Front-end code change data
====

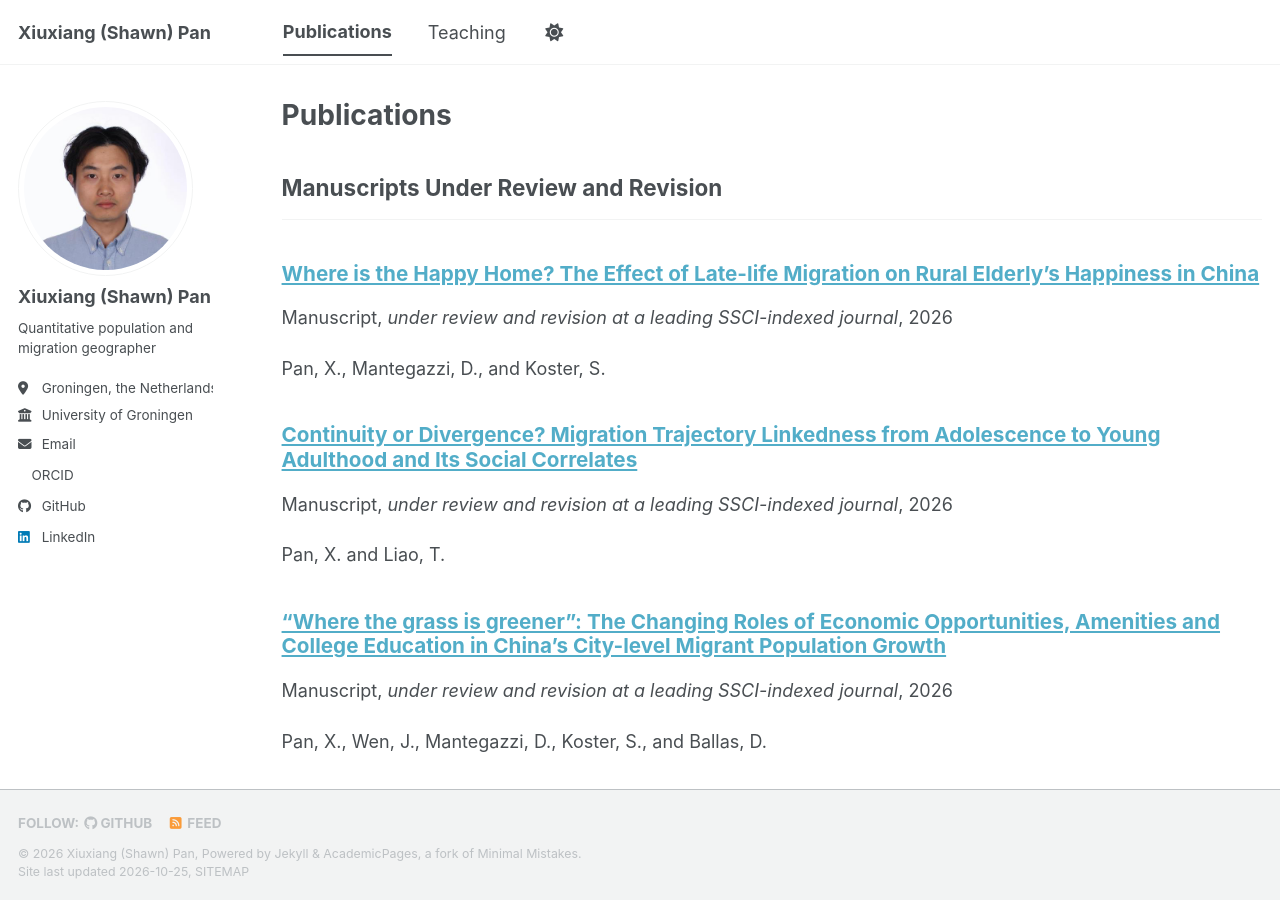
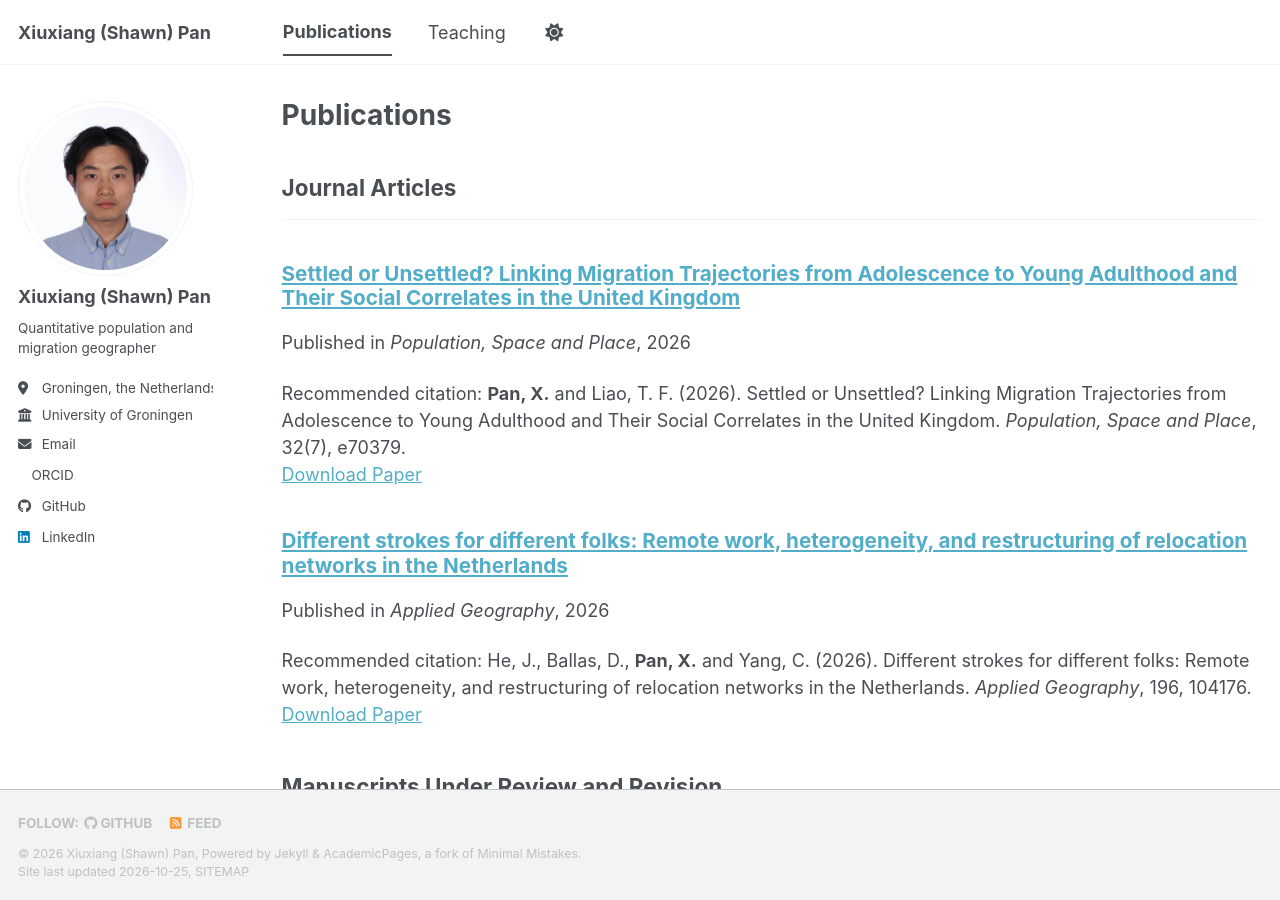
Before and after one commit to PShawn00/pshawn00.github.io, a Jekyll site: the page built from _pages/publications.html, in a window 1280 px wide and 900 px high. Built offline with Jekyll 4.4.1, drawn with Linux system fonts in a browser that asks for light colours; a style sheet for code colours, icons or effects is not loaded.

Commit message:
Add two published journal articles, promote PSP paper from under review
Co-Authored-By: Claude Opus 5 <noreply@anthropic.com>

```diff
--- a/_config.yml
+++ b/_config.yml
@@ -84,12 +84,12 @@ author:
 
 # Publication Category - The following the list of publication categories and their headings
 publication_category:
+  manuscripts:
+    title: 'Journal Articles'
   underreview:
     title: 'Manuscripts Under Review and Revision'
   books:
     title: 'Books and Book Chapters'
-  manuscripts:
-    title: 'Journal Articles'
 
 # Site Settings
 teaser                   :  # filename of teaser fallback teaser image placed in /images/ for social media previews
--- a/_publications/2026-06-30-migration-trajectory-linkedness.md
+++ /dev/null
@@ -1,10 +0,0 @@
----
-title: "Continuity or Divergence? Migration Trajectory Linkedness from Adolescence to Young Adulthood and Its Social Correlates"
-collection: publications
-category: underreview
-permalink: /publication/migration-trajectory-linkedness
-type: "Manuscript"
-venue: "under review and revision at a leading SSCI-indexed journal"
-date: 2026-06-30
-excerpt: "Pan, X. and Liao, T."
----
--- /dev/null
+++ b/_publications/2026-09-12-remote-work-relocation-networks.md
@@ -0,0 +1,10 @@
+---
+title: "Different strokes for different folks: Remote work, heterogeneity, and restructuring of relocation networks in the Netherlands"
+collection: publications
+category: manuscripts
+permalink: /publication/remote-work-relocation-networks
+venue: "Applied Geography"
+date: 2026-09-12
+paperurl: 'https://doi.org/10.1016/j.apgeog.2026.104176'
+citation: 'He, J., Ballas, D., <b>Pan, X.</b> and Yang, C. (2026). Different strokes for different folks: Remote work, heterogeneity, and restructuring of relocation networks in the Netherlands. <i>Applied Geography</i>, 196, 104176.'
+---
--- /dev/null
+++ b/_publications/2026-10-05-settled-or-unsettled-psp.md
@@ -0,0 +1,10 @@
+---
+title: "Settled or Unsettled? Linking Migration Trajectories from Adolescence to Young Adulthood and Their Social Correlates in the United Kingdom"
+collection: publications
+category: manuscripts
+permalink: /publication/migration-trajectory-linkedness
+venue: "Population, Space and Place"
+date: 2026-10-05
+paperurl: 'https://doi.org/10.1002/psp.70379'
+citation: '<b>Pan, X.</b> and Liao, T. F. (2026). Settled or Unsettled? Linking Migration Trajectories from Adolescence to Young Adulthood and Their Social Correlates in the United Kingdom. <i>Population, Space and Place</i>, 32(7), e70379.'
+---
```
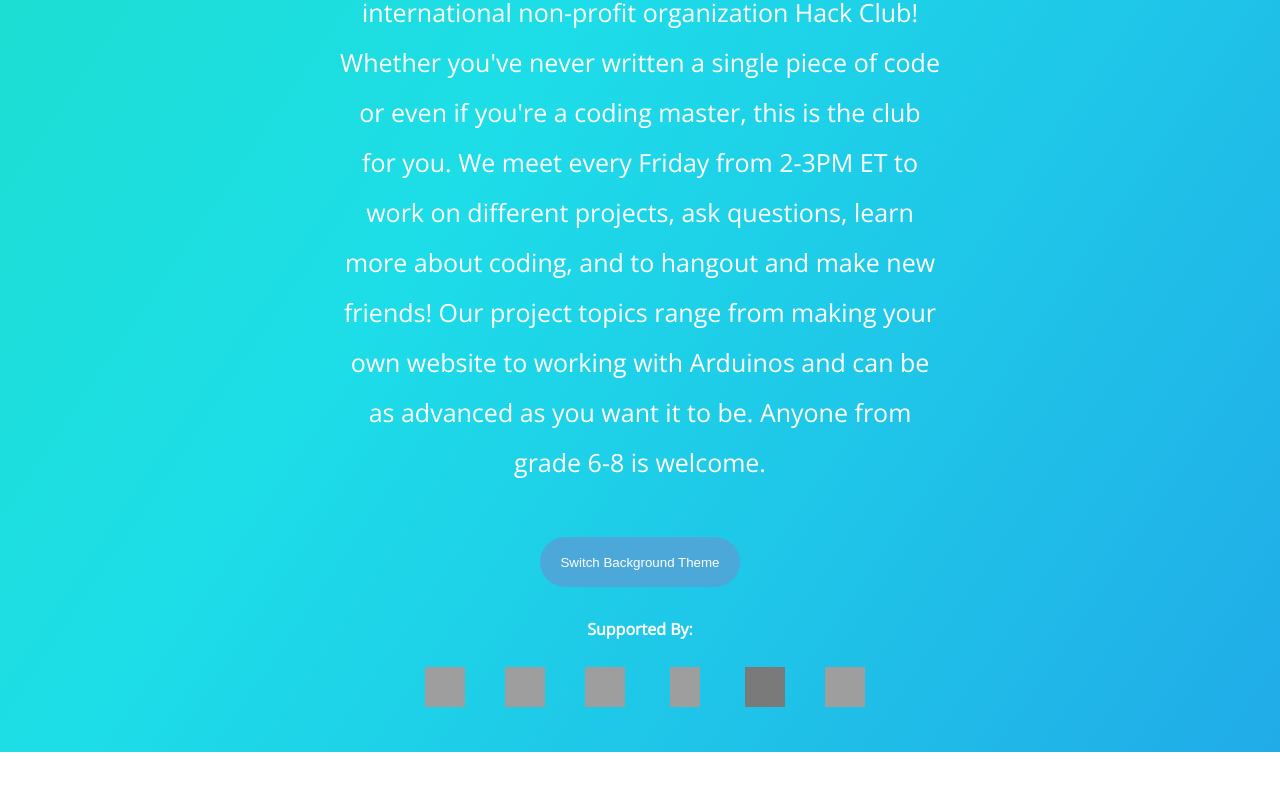
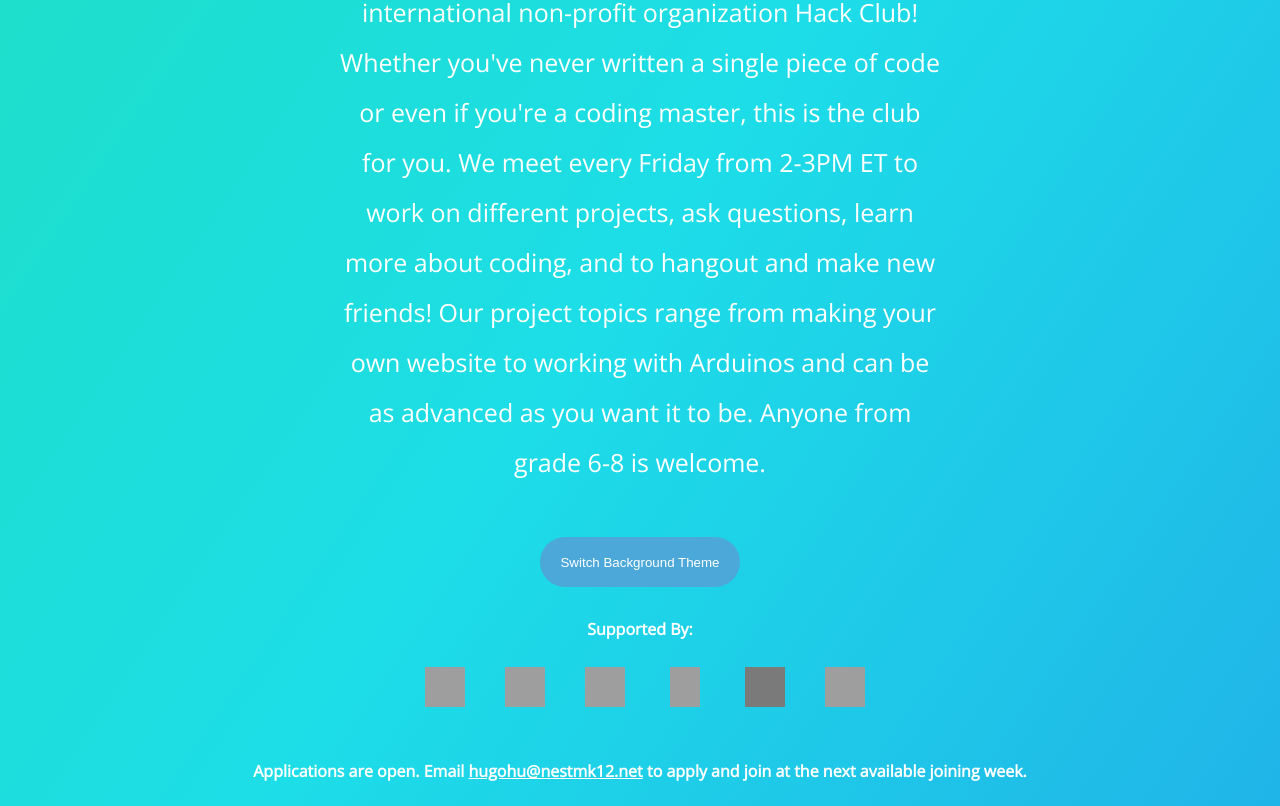
Before and after one commit to hackclub/nestm-site, a plain HTML site: page index.html in a window 1280 px wide. Shown: the part 401-1207 px from the top of the page. Before the commit the page ends 1153 px from the top, so only its background shows below. Drawn offline with nearby package versions, Linux system fonts and the light colour scheme; grey boxes are pictures that could not be loaded.

Commit message:
Add application info

```diff
--- a/index.html
+++ b/index.html
@@ -49,5 +49,11 @@
       </div>
       <br />
       <script src="script.js"></script>
+
+      <div id="theothercontainer">
+         <p id="app">
+            <strong> Applications are open. Email <a href="mailto:hugohu@nestmk12.net">hugohu@nestmk12.net</a> to apply and join at the next available joining week.</strong>
+         <p>
+      </div>
    </body>
 </html>
--- a/style.css
+++ b/style.css
@@ -122,3 +122,8 @@ body {
 /* Gradient code ends here */
 
 /* Also make sure you add it to the body's class like class="rainbow-gradient" or class="rainbow" -- If the body already has classes, add other classes with a space. class="someclass anotherclass rainbow-gradient" */
+
+a {color:#fff;}         /* Unvisited link  */
+a:visited {color:#fff;} /* Visited link    */
+a:hover {color:#fff;}   /* Mouse over link */
+a:active {color:#fff;}  /* Selected link   */
```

====

What you return must match each record exactly and contain no images.

**TASK OUTPUT:**
Before and after one commit to PShawn00/pshawn00.github.io, a Jekyll site: the page built from _pages/publications.html, in a window 1280 px wide and 900 px high. Built offline with Jekyll 4.4.1, drawn with Linux system fonts in a browser that asks for light colours; a style sheet for code colours, icons or effects is not loaded.

Commit message:
Add two published journal articles, promote PSP paper from under review
Co-Authored-By: Claude Opus 5 <noreply@anthropic.com>

```diff
--- a/_config.yml
+++ b/_config.yml
@@ -84,12 +84,12 @@ author:
 
 # Publication Category - The following the list of publication categories and their headings
 publication_category:
+  manuscripts:
+    title: 'Journal Articles'
   underreview:
     title: 'Manuscripts Under Review and Revision'
   books:
     title: 'Books and Book Chapters'
-  manuscripts:
-    title: 'Journal Articles'
 
 # Site Settings
 teaser                   :  # filename of teaser fallback teaser image placed in /images/ for social media previews
--- a/_publications/2026-06-30-migration-trajectory-linkedness.md
+++ /dev/null
@@ -1,10 +0,0 @@
----
-title: "Continuity or Divergence? Migration Trajectory Linkedness from Adolescence to Young Adulthood and Its Social Correlates"
-collection: publications
-category: underreview
-permalink: /publication/migration-trajectory-linkedness
-type: "Manuscript"
-venue: "under review and revision at a leading SSCI-indexed journal"
-date: 2026-06-30
-excerpt: "Pan, X. and Liao, T."
----
--- /dev/null
+++ b/_publications/2026-09-12-remote-work-relocation-networks.md
@@ -0,0 +1,10 @@
+---
+title: "Different strokes for different folks: Remote work, heterogeneity, and restructuring of relocation networks in the Netherlands"
+collection: publications
+category: manuscripts
+permalink: /publication/remote-work-relocation-networks
+venue: "Applied Geography"
+date: 2026-09-12
+paperurl: 'https://doi.org/10.1016/j.apgeog.2026.104176'
+citation: 'He, J., Ballas, D., <b>Pan, X.</b> and Yang, C. (2026). Different strokes for different folks: Remote work, heterogeneity, and restructuring of relocation networks in the Netherlands. <i>Applied Geography</i>, 196, 104176.'
+---
--- /dev/null
+++ b/_publications/2026-10-05-settled-or-unsettled-psp.md
@@ -0,0 +1,10 @@
+---
+title: "Settled or Unsettled? Linking Migration Trajectories from Adolescence to Young Adulthood and Their Social Correlates in the United Kingdom"
+collection: publications
+category: manuscripts
+permalink: /publication/migration-trajectory-linkedness
+venue: "Population, Space and Place"
+date: 2026-10-05
+paperurl: 'https://doi.org/10.1002/psp.70379'
+citation: '<b>Pan, X.</b> and Liao, T. F. (2026). Settled or Unsettled? Linking Migration Trajectories from Adolescence to Young Adulthood and Their Social Correlates in the United Kingdom. <i>Population, Space and Place</i>, 32(7), e70379.'
+---
```
Before and after one commit to hackclub/nestm-site, a plain HTML site: page index.html in a window 1280 px wide. Shown: the part 401-1207 px from the top of the page. Before the commit the page ends 1153 px from the top, so only its background shows below. Drawn offline with nearby package versions, Linux system fonts and the light colour scheme; grey boxes are pictures that could not be loaded.

Commit message:
Add application info

```diff
--- a/index.html
+++ b/index.html
@@ -49,5 +49,11 @@
       </div>
       <br />
       <script src="script.js"></script>
+
+      <div id="theothercontainer">
+         <p id="app">
+            <strong> Applications are open. Email <a href="mailto:hugohu@nestmk12.net">hugohu@nestmk12.net</a> to apply and join at the next available joining week.</strong>
+         <p>
+      </div>
    </body>
 </html>
--- a/style.css
+++ b/style.css
@@ -122,3 +122,8 @@ body {
 /* Gradient code ends here */
 
 /* Also make sure you add it to the body's class like class="rainbow-gradient" or class="rainbow" -- If the body already has classes, add other classes with a space. class="someclass anotherclass rainbow-gradient" */
+
+a {color:#fff;}         /* Unvisited link  */
+a:visited {color:#fff;} /* Visited link    */
+a:hover {color:#fff;}   /* Mouse over link */
+a:active {color:#fff;}  /* Selected link   */
```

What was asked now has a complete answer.